=== What is expected ===
These entries must be printed again exactly as they are.

=== Extracted records ===

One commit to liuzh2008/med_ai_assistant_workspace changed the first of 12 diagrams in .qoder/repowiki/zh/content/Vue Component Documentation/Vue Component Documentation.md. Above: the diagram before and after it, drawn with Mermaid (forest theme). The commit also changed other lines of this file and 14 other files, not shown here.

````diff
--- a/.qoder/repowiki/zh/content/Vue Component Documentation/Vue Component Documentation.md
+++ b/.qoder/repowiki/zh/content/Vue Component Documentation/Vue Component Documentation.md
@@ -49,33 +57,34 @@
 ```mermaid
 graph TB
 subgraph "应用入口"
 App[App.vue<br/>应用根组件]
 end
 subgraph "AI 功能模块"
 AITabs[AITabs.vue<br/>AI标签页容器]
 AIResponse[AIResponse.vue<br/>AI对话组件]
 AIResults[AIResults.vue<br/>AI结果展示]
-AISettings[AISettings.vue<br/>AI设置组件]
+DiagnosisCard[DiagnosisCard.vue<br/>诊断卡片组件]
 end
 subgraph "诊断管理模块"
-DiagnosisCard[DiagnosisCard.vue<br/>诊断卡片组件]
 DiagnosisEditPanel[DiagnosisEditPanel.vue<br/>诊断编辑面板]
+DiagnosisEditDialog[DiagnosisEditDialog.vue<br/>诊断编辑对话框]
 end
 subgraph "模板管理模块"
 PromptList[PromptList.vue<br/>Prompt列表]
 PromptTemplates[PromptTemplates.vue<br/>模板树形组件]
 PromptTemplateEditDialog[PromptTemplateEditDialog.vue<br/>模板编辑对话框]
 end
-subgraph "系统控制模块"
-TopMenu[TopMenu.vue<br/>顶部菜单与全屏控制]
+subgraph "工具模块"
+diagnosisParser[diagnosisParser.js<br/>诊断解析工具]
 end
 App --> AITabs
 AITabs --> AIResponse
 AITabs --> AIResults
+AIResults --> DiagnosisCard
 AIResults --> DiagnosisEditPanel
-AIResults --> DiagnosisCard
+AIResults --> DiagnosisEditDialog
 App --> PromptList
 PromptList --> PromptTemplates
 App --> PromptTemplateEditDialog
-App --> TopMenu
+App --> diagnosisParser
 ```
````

=== Exercise output ===
One commit to liuzh2008/med_ai_assistant_workspace changed the first of 12 diagrams in .qoder/repowiki/zh/content/Vue Component Documentation/Vue Component Documentation.md. Above: the diagram before and after it, drawn with Mermaid (forest theme). The commit also changed other lines of this file and 14 other files, not shown here.

````diff
--- a/.qoder/repowiki/zh/content/Vue Component Documentation/Vue Component Documentation.md
+++ b/.qoder/repowiki/zh/content/Vue Component Documentation/Vue Component Documentation.md
@@ -49,33 +57,34 @@
 ```mermaid
 graph TB
 subgraph "应用入口"
 App[App.vue<br/>应用根组件]
 end
 subgraph "AI 功能模块"
 AITabs[AITabs.vue<br/>AI标签页容器]
 AIResponse[AIResponse.vue<br/>AI对话组件]
 AIResults[AIResults.vue<br/>AI结果展示]
-AISettings[AISettings.vue<br/>AI设置组件]
+DiagnosisCard[DiagnosisCard.vue<br/>诊断卡片组件]
 end
 subgraph "诊断管理模块"
-DiagnosisCard[DiagnosisCard.vue<br/>诊断卡片组件]
 DiagnosisEditPanel[DiagnosisEditPanel.vue<br/>诊断编辑面板]
+DiagnosisEditDialog[DiagnosisEditDialog.vue<br/>诊断编辑对话框]
 end
 subgraph "模板管理模块"
 PromptList[PromptList.vue<br/>Prompt列表]
 PromptTemplates[PromptTemplates.vue<br/>模板树形组件]
 PromptTemplateEditDialog[PromptTemplateEditDialog.vue<br/>模板编辑对话框]
 end
-subgraph "系统控制模块"
-TopMenu[TopMenu.vue<br/>顶部菜单与全屏控制]
+subgraph "工具模块"
+diagnosisParser[diagnosisParser.js<br/>诊断解析工具]
 end
 App --> AITabs
 AITabs --> AIResponse
 AITabs --> AIResults
+AIResults --> DiagnosisCard
 AIResults --> DiagnosisEditPanel
-AIResults --> DiagnosisCard
+AIResults --> DiagnosisEditDialog
 App --> PromptList
 PromptList --> PromptTemplates
 App --> PromptTemplateEditDialog
-App --> TopMenu
+App --> diagnosisParser
 ```
````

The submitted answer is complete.